The camera sticks to their bodies, and like the needle of the syringe, slides under their skin. The Other Side also includes some very raw scenes involving sex and drugs but it is not merely reduced to this; with every frame we feel a respect and empathy that excludes any value judgment. Pushed out into the margins of society, Mark, Lisa and their companions acquire a visibility here, a space in which to speak, and moments of dignity. Then, more than two-thirds of the way through the film, we see a sudden change. Making a 180-degree turn, the camera focuses on the other side of the coin: in Texas, paramilitary groups of anti-government militias organise themselves against the state. Orgies of rifles and bodies, macho rituals, car demolitions; Minervini films everything. He films it and tries to understand; his cinema is deeply political because it is, first and foremost, humanistic.
A final, crucial step in this journey along boundary lines, both real and symbolic, defined by the infinite dynamics of the space in- and off-frame, is the latest film by James Benning, L. COHEN, definitely the most extraordinary sensorial experience of the Viennale. There are directors who can change our vision of what a film is, of what cinema is capable of doing; in this sense, with his work on the meaning of the duration of time, and his exploration of American politics, culture and history, James Benning is one of these directors.

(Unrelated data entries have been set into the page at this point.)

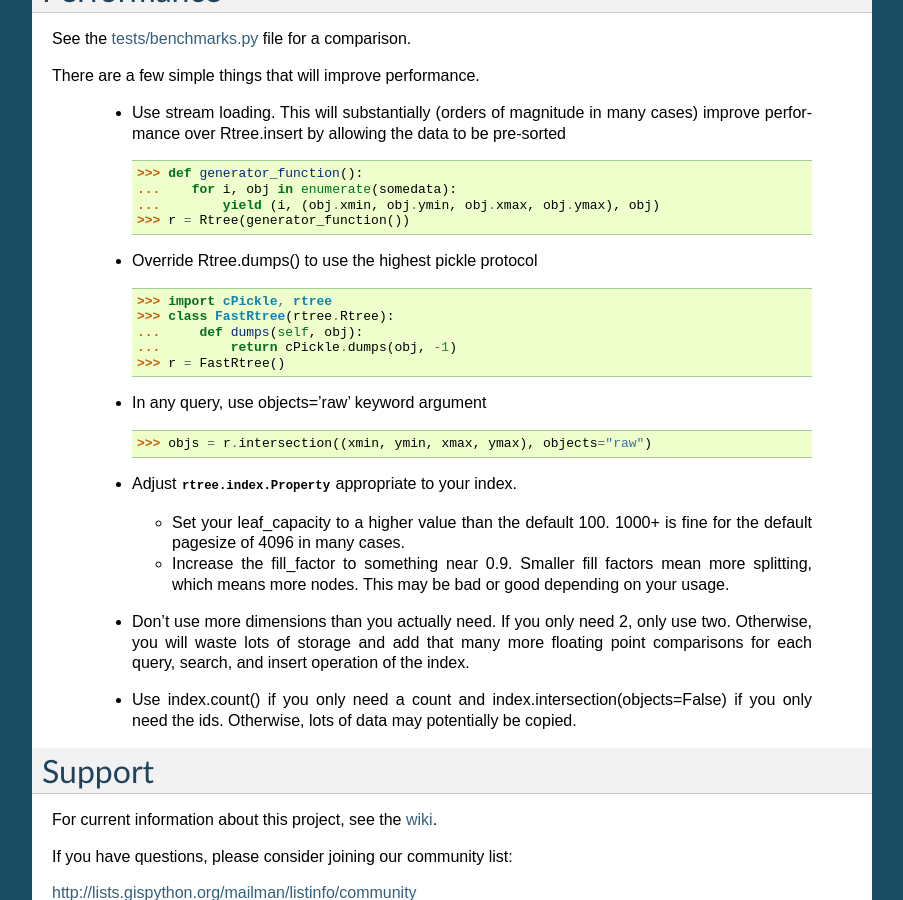
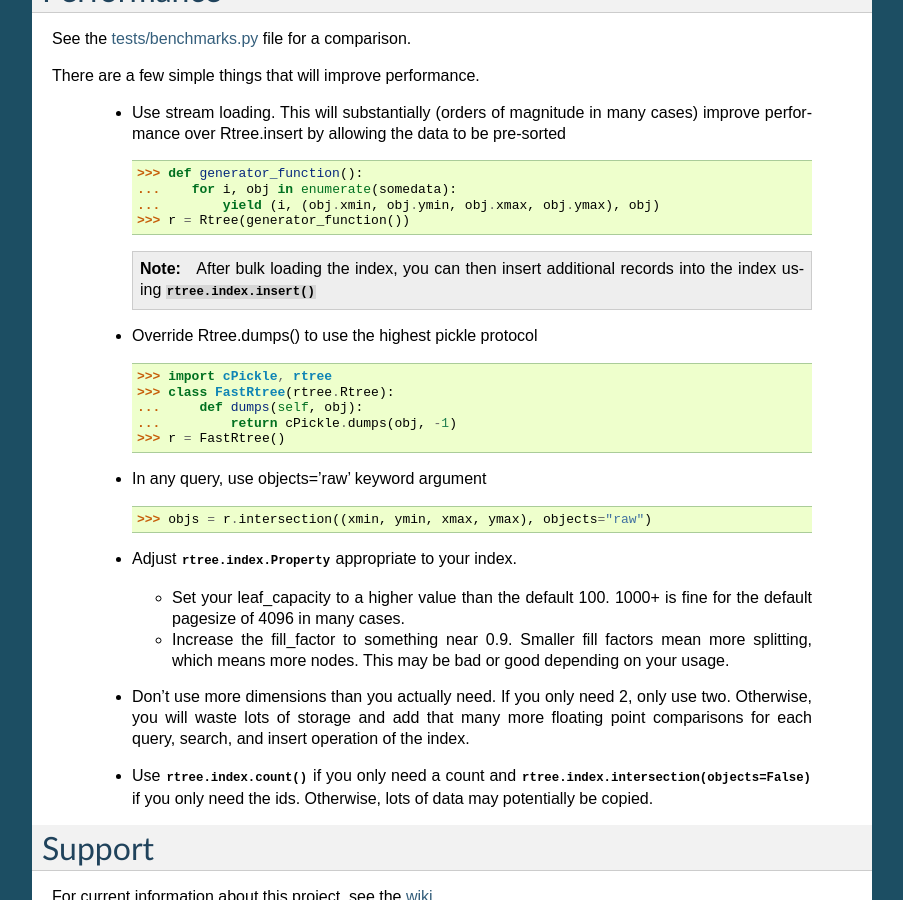
Before and after one commit to Toblerity/rtree, a Sphinx documentation site: the page built from docs/source/README.txt, in a window 1280 px wide and 900 px high, scrolled down 2217 px. Shown: the whole window, without its empty margins (198-1101 px from the left). Built offline with Sphinx 7.4.7, drawn with Linux system fonts in a browser that asks for light colours; some of the changed text lies outside the part shown.

Commit message:
more doc updates

```diff
--- a/docs/source/README.txt
+++ b/docs/source/README.txt
@@ -145,12 +145,19 @@ See the `tests/benchmarks.py`_ file for a comparison.
 There are a few simple things that will improve performance.
 
  - Use stream loading. This will substantially (orders of magnitude in many cases)
-   improve performance over Rtree.insert by allowing the data to be pre-sorted ::
+   improve performance over Rtree.insert by allowing the data to be pre-sorted
 
-    >>> def generator_function():
-    ...    for i, obj in enumerate(somedata):
-    ...        yield (i, (obj.xmin, obj.ymin, obj.xmax, obj.ymax), obj)
-    >>> r = Rtree(generator_function())
+
+   .. code-block:: python
+
+       >>> def generator_function():
+       ...    for i, obj in enumerate(somedata):
+       ...        yield (i, (obj.xmin, obj.ymin, obj.xmax, obj.ymax), obj)
+       >>> r = Rtree(generator_function())
+
+   .. note::
+        After bulk loading the index, you can then insert additional records into
+        the index using :meth:`rtree.index.insert()`
 
  - Override Rtree.dumps() to use the highest pickle protocol ::
 
@@ -179,7 +186,7 @@ There are a few simple things that will improve performance.
    many more floating point comparisons for each query, search, and insert
    operation of the index.
 
- - Use index.count() if you only need a count and index.intersection(objects=False)
+ - Use :obj:`rtree.index.count()` if you only need a count and :obj:`rtree.index.intersection(objects=False)`
    if you only need the ids.  Otherwise, lots of data may potentially be copied.
 
 Support
```
Also changed, not shown: other parts of docs/source/README.txt (+2 -2 lines).
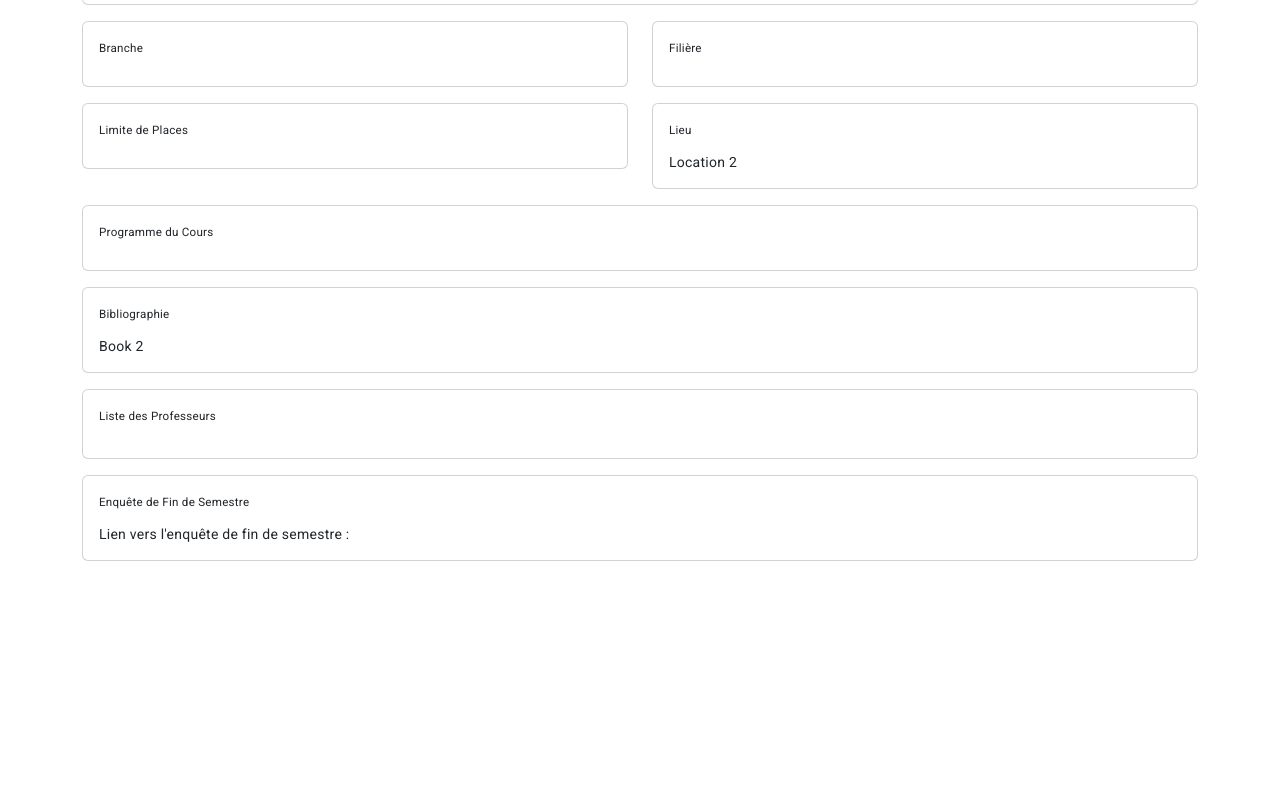
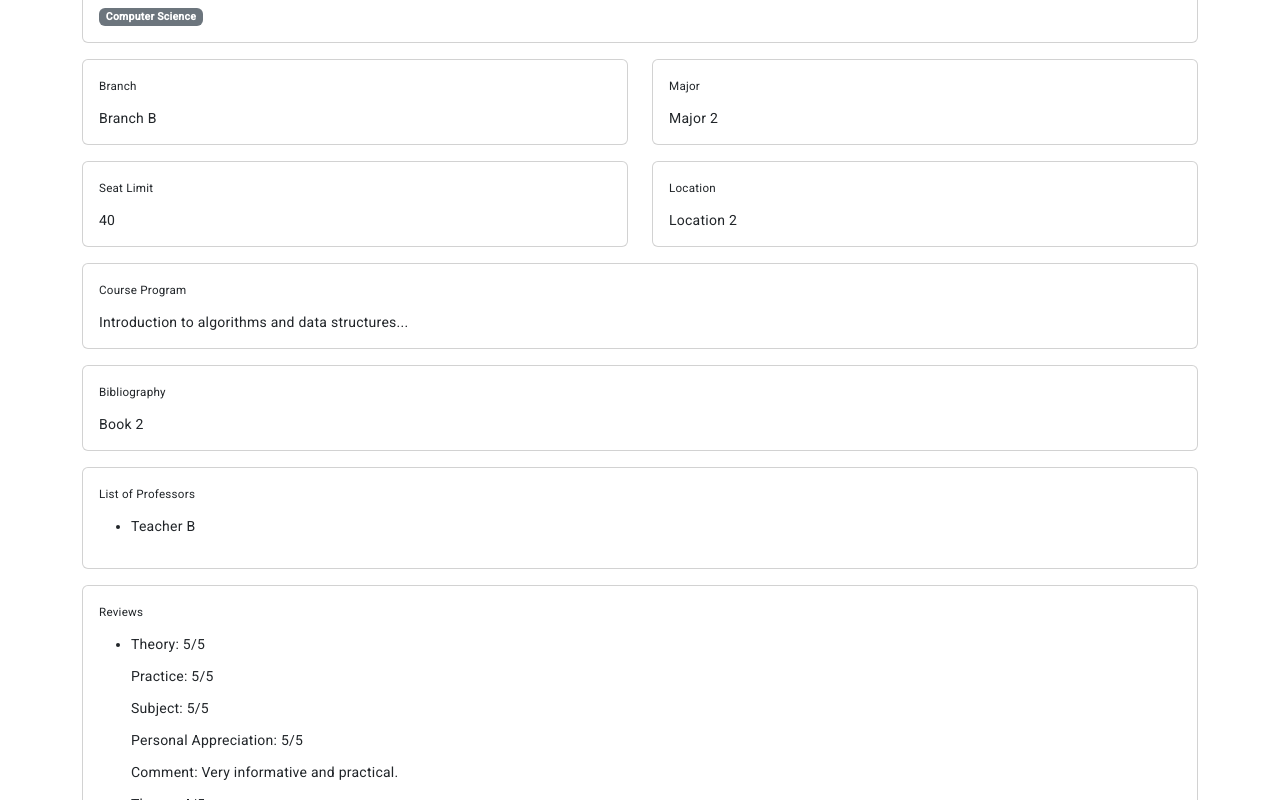
Before and after one commit to Nico-Roelandt/we4b_projet, an Angular app: page /course/CS201 in a window 1280 px wide. Shown: the part 460-1260 px from the top of the page. Before the commit the page ends 1021 px from the top, so only its background shows below. Built offline with nearby package versions, Linux system fonts and the light colour scheme; data requests are answered from the project's data file.

Commit message:
course page upgrade

```diff
--- a/db.json
+++ b/db.json
@@ -16,33 +16,73 @@
   "courses": [
     {
       "id": 1,
-      "manager_course": "Responsable A",
-      "teachers": ["Professeur A"],
-      "categories": ["Mathématiques", "Science"],
+      "courseManager": "Manager A",
+      "teachers": ["Teacher A"],
+      "categories": ["Mathematics", "Science"],
       "courseName": "Calculus",
       "courseCode": "MATH101",
-      "branche": "Branche A",
-      "filiere": "Filiere 1",
+      "branch": "Branch A",
+      "major": "Major 1",
       "credits": 3,
-      "seat": 30,
-      "students_registered": 25,
+      "seatLimit": 30,
+      "studentsRegistered": 25,
       "bibliography": "Book 1",
-      "location": "Location 1"
+      "location": "Location 1",
+      "program": "This course covers advanced calculus topics..."
     },
     {
       "id": 2,
-      "manager_course": "Responsable B",
-      "teachers": ["Professeur B"],
-      "categories": ["Informatique"],
+      "courseManager": "Manager B",
+      "teachers": ["Teacher B"],
+      "categories": ["Computer Science"],
       "courseName": "Algorithms",
       "courseCode": "CS201",
-      "branche": "Branche B",
-      "filiere": "Filiere 2",
+      "branch": "Branch B",
+      "major": "Major 2",
       "credits": 4,
-      "seat": 40,
-      "students_registered": 35,
+      "seatLimit": 40,
+      "studentsRegistered": 35,
       "bibliography": "Book 2",
-      "location": "Location 2"
+      "location": "Location 2",
+      "program": "Introduction to algorithms and data structures..."
+    }
+  ],
+  "reviews": [
+    {
+      "id": 1,
+      "courseId": 1,
+      "theory": 4,
+      "practice": 5,
+      "subject": 4,
+      "personalAppreciation": 5,
+      "comment": "Great course, well explained."
+    },
+    {
+      "id": 2,
+      "courseId": 1,
+      "theory": 3,
+      "practice": 4,
+      "subject": 4,
+      "personalAppreciation": 3,
+      "comment": "Challenging but very rewarding."
+    },
+    {
+      "id": 3,
+      "courseId": 2,
+      "theory": 5,
+      "practice": 5,
+      "subject": 5,
+      "personalAppreciation": 5,
+      "comment": "Very informative and practical."
+    },
+    {
+      "id": 4,
+      "courseId": 2,
+      "theory": 4,
+      "practice": 3,
+      "subject": 4,
+      "personalAppreciation": 3,
+      "comment": "A bit tough but learned a lot."
     }
   ]
 }
--- a/src/app/course-detail/course-detail.component.html
+++ b/src/app/course-detail/course-detail.component.html
@@ -1,24 +1,28 @@
 <div class="container mt-5">
   <div class="row mb-4">
     <div class="col">
-      <h1>Détails du Cours</h1>
+      <h1>Course Details</h1>
+      <a routerLink="/courses" class="btn btn-primary">
+        ← Back to Course List
+      </a>
     </div>
   </div>
 
+  <div *ngIf="course">
     <div class="row mb-3">
       <div class="col-md-6">
         <div class="card">
           <div class="card-body">
-          <h5 class="card-title">Nom du Cours</h5>
-          <p class="card-text">{{ course?.courseName }}</p>
+            <h5 class="card-title">Course Name</h5>
+            <p class="card-text">{{ course.courseName }}</p>
           </div>
         </div>
       </div>
       <div class="col-md-6">
         <div class="card">
           <div class="card-body">
-          <h5 class="card-title">Code du Cours</h5>
-          <p class="card-text">{{ course?.courseCode }}</p>
+            <h5 class="card-title">Course Code</h5>
+            <p class="card-text">{{ course.courseCode }}</p>
           </div>
         </div>
       </div>
@@ -28,16 +32,16 @@
       <div class="col-md-6">
         <div class="card">
           <div class="card-body">
-          <h5 class="card-title">Nombre de Crédits</h5>
-          <p class="card-text">{{ course?.credits }}</p>
+            <h5 class="card-title">Credits</h5>
+            <p class="card-text">{{ course.credits }}</p>
           </div>
         </div>
       </div>
       <div class="col-md-6">
         <div class="card">
           <div class="card-body">
-          <h5 class="card-title">Professeur</h5>
-          <p class="card-text">{{ course?.prof }}</p>
+            <h5 class="card-title">Teacher</h5>
+            <p class="card-text">{{ course.teachers.join(', ') }}</p>
           </div>
         </div>
       </div>
@@ -47,9 +51,9 @@
       <div class="col-md-12">
         <div class="card">
           <div class="card-body">
-          <h5 class="card-title">Catégories</h5>
+            <h5 class="card-title">Categories</h5>
             <p class="card-text">
-            <span *ngFor="let category of course?.categories" class="badge bg-secondary me-2">{{ category }}</span>
+              <span *ngFor="let category of course.categories" class="badge bg-secondary me-2">{{ category }}</span>
             </p>
           </div>
         </div>
@@ -60,16 +64,16 @@
       <div class="col-md-6">
         <div class="card">
           <div class="card-body">
-          <h5 class="card-title">Branche</h5>
-          <p class="card-text">{{ course?.branch }}</p>
+            <h5 class="card-title">Branch</h5>
+            <p class="card-text">{{ course.branch }}</p>
           </div>
         </div>
       </div>
       <div class="col-md-6">
         <div class="card">
           <div class="card-body">
-          <h5 class="card-title">Filière</h5>
-          <p class="card-text">{{ course?.major }}</p>
+            <h5 class="card-title">Major</h5>
+            <p class="card-text">{{ course.major }}</p>
           </div>
         </div>
       </div>
@@ -79,16 +83,16 @@
       <div class="col-md-6">
         <div class="card">
           <div class="card-body">
-          <h5 class="card-title">Limite de Places</h5>
-          <p class="card-text">{{ course?.seatLimit }}</p>
+            <h5 class="card-title">Seat Limit</h5>
+            <p class="card-text">{{ course.seatLimit }}</p>
           </div>
         </div>
       </div>
       <div class="col-md-6">
         <div class="card">
           <div class="card-body">
-          <h5 class="card-title">Lieu</h5>
-          <p class="card-text">{{ course?.location }}</p>
+            <h5 class="card-title">Location</h5>
+            <p class="card-text">{{ course.location }}</p>
           </div>
         </div>
       </div>
@@ -98,8 +102,8 @@
       <div class="col-md-12">
         <div class="card">
           <div class="card-body">
-          <h5 class="card-title">Programme du Cours</h5>
-          <p class="card-text">{{ course?.program }}</p>
+            <h5 class="card-title">Course Program</h5>
+            <p class="card-text">{{ course.program }}</p>
           </div>
         </div>
       </div>
@@ -109,8 +113,8 @@
       <div class="col-md-12">
         <div class="card">
           <div class="card-body">
-          <h5 class="card-title">Bibliographie</h5>
-          <p class="card-text">{{ course?.bibliography }}</p>
+            <h5 class="card-title">Bibliography</h5>
+            <p class="card-text">{{ course.bibliography }}</p>
           </div>
         </div>
       </div>
@@ -120,9 +124,9 @@
       <div class="col-md-12">
         <div class="card">
           <div class="card-body">
-          <h5 class="card-title">Liste des Professeurs</h5>
+            <h5 class="card-title">List of Professors</h5>
             <ul>
-            <li *ngFor="let professor of course?.professors">{{ professor }}</li>
+              <li *ngFor="let teacher of course.teachers">{{ teacher }}</li>
             </ul>
           </div>
         </div>
@@ -133,10 +137,19 @@
       <div class="col-md-12">
         <div class="card">
           <div class="card-body">
-          <h5 class="card-title">Enquête de Fin de Semestre</h5>
-          <p class="card-text">Lien vers l'enquête de fin de semestre : <a [href]="course?.surveyLink" target="_blank">{{ course?.surveyLink }}</a></p>
+            <h5 class="card-title">Reviews</h5>
+            <ul>
+              <li *ngFor="let review of reviews">
+                <p>Theory: {{ review.theory }}/5</p>
+                <p>Practice: {{ review.practice }}/5</p>
+                <p>Subject: {{ review.subject }}/5</p>
+                <p>Personal Appreciation: {{ review.personalAppreciation }}/5</p>
+                <p>Comment: {{ review.comment }}</p>
+              </li>
+            </ul>
           </div>
         </div>
       </div>
     </div>
   </div>
+</div>
--- a/src/app/course-detail/course-detail.component.ts
+++ b/src/app/course-detail/course-detail.component.ts
@@ -9,6 +9,7 @@ import { CourseService } from '../course.service';
 })
 export class CourseDetailComponent implements OnInit {
   course: any;
+  reviews: any[] = [];
 
   constructor(
     private route: ActivatedRoute,
@@ -17,8 +18,23 @@ export class CourseDetailComponent implements OnInit {
 
   ngOnInit(): void {
     const courseCode = this.route.snapshot.paramMap.get('courseCode');
-    this.courseService.getCourses().subscribe(courses => {
-      this.course = courses.find(c => c.courseCode === courseCode);
+    if (courseCode) {
+      this.courseService.getCourseByCourseCode(courseCode).subscribe(courses => {
+        if (courses.length > 0) {
+          this.course = courses[0];
+          this.loadReviews(this.course.id);
+        } else {
+          console.error('Course not found');
+        }
+      });
+    } else {
+      console.error('courseCode is null');
+    }
+  }
+
+  loadReviews(courseId: number): void {
+    this.courseService.getReviewsByCourseId(courseId).subscribe(reviews => {
+      this.reviews = reviews;
     });
   }
 }
--- a/src/app/course-list/course-list.component.html
+++ b/src/app/course-list/course-list.component.html
@@ -52,9 +52,10 @@
   <div class="row mt-4">
     <div class="col">
       <div class="list-group">
-        <a *ngFor="let course of filteredCourses" class="list-group-item list-group-item-action">
-          {{ course.courseName }} - {{ course.courseCode }}
-        </a>
+        <div *ngFor="let course of filteredCourses" class="list-group-item list-group-item-action d-flex justify-content-between align-items-center">
+          <span>{{ course.courseName }} - {{ course.courseCode }}</span>
+          <a [routerLink]="['/course', course.courseCode]" class="btn btn-primary btn-sm">Information</a>
+        </div>
       </div>
     </div>
   </div>
--- a/src/app/course.service.ts
+++ b/src/app/course.service.ts
@@ -6,16 +6,21 @@ import { Observable } from 'rxjs';
   providedIn: 'root'
 })
 export class CourseService {
-  private apiUrl = 'http://localhost:3000/courses';
+  private apiUrl = 'http://localhost:3000';
 
   constructor(private http: HttpClient) { }
 
   getCourses(): Observable<any[]> {
-    return this.http.get<any[]>(this.apiUrl);
+    return this.http.get<any[]>(`${this.apiUrl}/courses`);
   }
 
-  getCourseById(id: string): Observable<any> {
-    const url = `${this.apiUrl}/${id}`;
-    return this.http.get<any>(url);
+  getCourseByCourseCode(courseCode: string): Observable<any[]> {
+    const url = `${this.apiUrl}/courses?courseCode=${courseCode}`;
+    return this.http.get<any[]>(url);
+  }
+
+  getReviewsByCourseId(courseId: number): Observable<any[]> {
+    const url = `${this.apiUrl}/reviews?courseId=${courseId}`;
+    return this.http.get<any[]>(url);
   }
 }
```
Also changed, not shown: 1 other file (tests, documents, lock files or other folders). Lines whose indentation alone changed are shown as unchanged.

A single rigorous framing, a stationary wide-angle shot and a duration of 48 minutes define the visual layout of the film. Benning places his camera in the middle of a field in Oregon; for the duration of the film, the point of view remains unchanged and there are no cuts. During the first long minutes of this film, it is difficult to discern the reason behind his choice of shot, which does not seem to reveal anything extraordinary but, on the contrary, seems to purposely be showing a very ordinary landscape: on the somewhat barren ground, in the foreground, on the right of the screen, we glimpse some tufts of grass, a dried-up bush, and the outline of a threshing machine. Our field of vision is bordered on this side by a road and two electric pylons that can be made out in the distance. On the left of the screen, two rusty barrels and a small yellow basket on the ground stand out not far from the observation point. The background of the image is dominated by the snowy peak of Mount Jefferson. Throughout the duration of the film, all the elements in this scene remain motionless. The smallest detail can be scrutinised and elements in the frame scanned several times vainly searching for a sign, a clue, the very slightest change. A constant dialogue is established between the circumscribed space of our vision and an incommensurable off-frame from which a persistent and disorienting buzz engulfs us in a state of growing apprehension. This is how it is in the beginning, at any rate. To say or reveal any more would mean destroying the magic of this experience. Benning invites us to participate in a sensory journey that requires absolute concentration and the ability to put ourselves in unison with time. Our reward is an experience that is completely out of the ordinary, a powerful cosmic epiphany, a moment of absolute grace in cinematographic art. With L. COHEN, James Benning touches the sublime.
Vienna International Film Festival
25 October – 8 November 2018
Festival website : https://www.viennale.at/